Just as your laptop heats up with heavy usage, server racks housing computing equipment in a data center emit heat when handling more data, thereby needing an efficient cooling solution. A fully efficient data center is one that requires one kilowatt of energy to cool the servers for every kilowatt of power used by these servers. That is not possible in reality due to the inevitable energy wastage and non-computing electrical installations including air-conditioning and lightings.
Against this backdrop, can data centers be carbon neutral, or even net carbon negative? Are green data centers a paradoxical concept?
Strategies to optimize energy
Data center operators are working to drive down energy consumption to advance sustainability in their facilities and decrease costs. One way is to invest in energy-efficient commercial chiller equipment that offers competitive energy performance and proven reliability. Smart buildings technology providers offer advanced chiller equipment, which uses low-global warming potential refrigerant and is optimized to reduce average annual electricity consumption by 35 percent. To push the envelope further, data center providers could even consider harnessing free-cooling chiller solutions, which include evaporative cooling technologies for even better energy efficiency.
Using digital resources and analytics is another way to optimize energy usage. In a typical data center, the servers’ load will vary throughout the day. A smart solution to monitor the energy consumption patterns allows data center managers to configure the optimal use of their resources, as well as to identify and diagnose equipment problems and take proactive steps to fix them. In some cases, smart chillers can reduce unplanned and emergency repairs by as much as 66 percent.
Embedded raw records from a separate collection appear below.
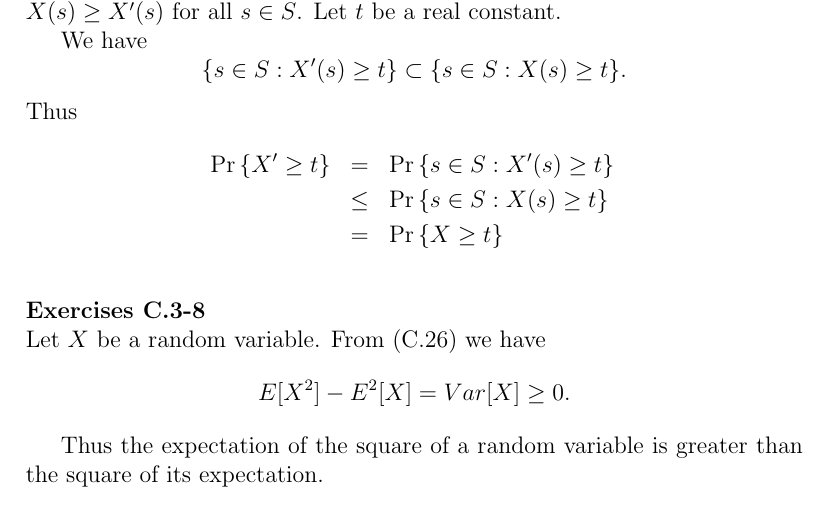
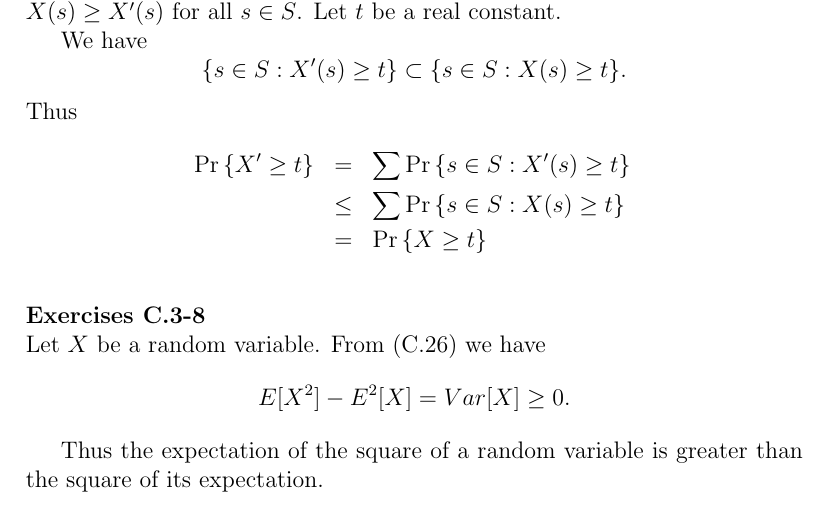
Before and after one commit to l0stman/clrs, a LaTeX document (appC/C.3.tex): part of page 3 of 4, cut so that both start at the same text. Compiled offline with pdfLaTeX.

Commit message:
Add missing summations.

```diff
--- a/appC/C.3.tex
+++ b/appC/C.3.tex
@@ -112,8 +112,8 @@ We have
 \[ \{ s \in S: X'(s) \ge t \} \subset \{ s \in S: X(s) \ge t \}.\]
 Thus
 \begin{eqnarray*}
-  \prob{X' \ge t} &=& \prob{s \in S: X'(s) \ge t} \\
-  &\le& \prob{s \in S: X(s) \ge t} \\
+  \prob{X' \ge t} &=& \sum \prob{s \in S: X'(s) \ge t} \\
+  &\le& \sum \prob{s \in S: X(s) \ge t} \\
   &=& \prob{X \ge t}
 \end{eqnarray*}
 
```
It’s also time to challenge the convention of operating data centers at low temperatures of 20 to 22°C. Evidence supports the running of data centers hotter than they currently are (by 1 or 2 degrees C) without any significant sacrifices in system reliability — and reap up to 5 percent savings in power consumption for chillers. Even Singapore’s IDA has conducted a tropical data center trial in which environmental temperatures were tested to a high of 38°C and ambient humidity at 90 percent or more.
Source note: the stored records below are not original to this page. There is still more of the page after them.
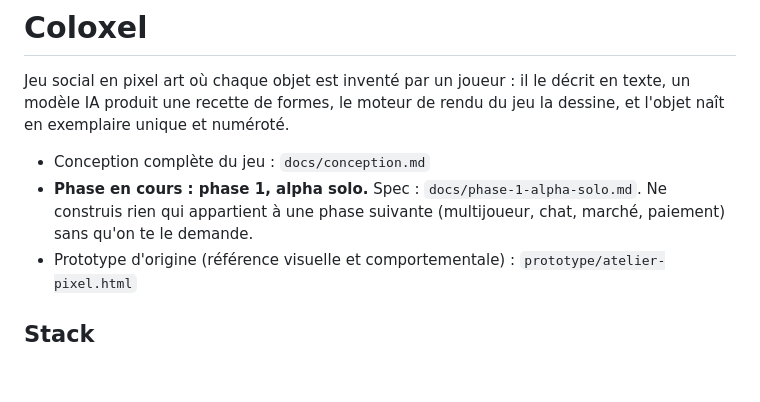
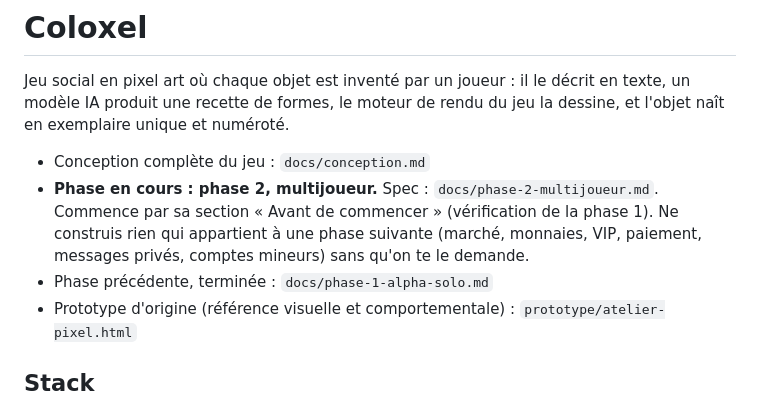
Before and after one commit to MaxxAls/coloxel, a Markdown page: CLAUDE.md, the part around the change. Rendered like a GitHub page; blank space fills up the shorter version.

Commit message:
Add phase 2 spec and point CLAUDE.md to it
Co-Authored-By: Claude Sonnet 5.5 <noreply@anthropic.com>

```diff
--- a/CLAUDE.md
+++ b/CLAUDE.md
@@ -3,7 +3,8 @@
 Jeu social en pixel art où chaque objet est inventé par un joueur : il le décrit en texte, un modèle IA produit une recette de formes, le moteur de rendu du jeu la dessine, et l'objet naît en exemplaire unique et numéroté.
 
 - Conception complète du jeu : `docs/conception.md`
-- **Phase en cours : phase 1, alpha solo.** Spec : `docs/phase-1-alpha-solo.md`. Ne construis rien qui appartient à une phase suivante (multijoueur, chat, marché, paiement) sans qu'on te le demande.
+- **Phase en cours : phase 2, multijoueur.** Spec : `docs/phase-2-multijoueur.md`. Commence par sa section « Avant de commencer » (vérification de la phase 1). Ne construis rien qui appartient à une phase suivante (marché, monnaies, VIP, paiement, messages privés, comptes mineurs) sans qu'on te le demande.
+- Phase précédente, terminée : `docs/phase-1-alpha-solo.md`
 - Prototype d'origine (référence visuelle et comportementale) : `prototype/atelier-pixel.html`
 
 ## Stack
```
Also changed, not shown: docs/phase-2-multijoueur.md (added, +65 -0 lines).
Sustainable energy sources should be considered to power data centers, wherever possible. Singapore, for instance, has announced plans to quadruple its solar deployment by 2025, and working towards deploying at least 2 gigawatt-peak (GWp) of solar, which is about 3 percent of the country’s total projected energy consumption, by 2030.
The road ahead
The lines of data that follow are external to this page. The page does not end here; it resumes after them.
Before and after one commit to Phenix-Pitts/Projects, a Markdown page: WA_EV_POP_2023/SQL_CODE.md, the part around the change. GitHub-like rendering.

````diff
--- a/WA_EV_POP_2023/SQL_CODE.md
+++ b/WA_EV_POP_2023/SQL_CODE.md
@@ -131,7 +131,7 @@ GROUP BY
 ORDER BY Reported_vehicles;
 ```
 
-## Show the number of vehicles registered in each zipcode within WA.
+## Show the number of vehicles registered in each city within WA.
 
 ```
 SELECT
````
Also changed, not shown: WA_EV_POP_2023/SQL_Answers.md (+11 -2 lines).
Singapore has a tricky job to balance being an international hub while juggling to have data centers with low emissions. The local data center industry is expected to experience robust growth, but most of the facilities were designed and constructed without sustainability and energy conservation in mind. In fact, data centers account for 7 percent of the country’s total energy consumption, and could potentially increase to 12 percent by 2030.
The government has taken steps to incentivize and promote sustainable data centers in the nation, but more can be done. The whole process of developing data centers needs to be reconsidered — starting with power usage and efficiency needs at the design stage, and not towards the completion of the build, or when it’s time to retrofit the building.
What type of data centers do we want to see being built in Singapore? Data center builders and owners have to face a tough question: Will they be part of the solution, or will they exacerbate the problem?
Sustainability concerns, coupled with advances in cooling and heat management technology, have shifted the way data centers are being designed, managed and maintained. We’re seeing some headway in that direction — and that should be the way forward. Otherwise, we’ll be sacrificing our future to fulfill our insatiable need for data consumption and connectivity.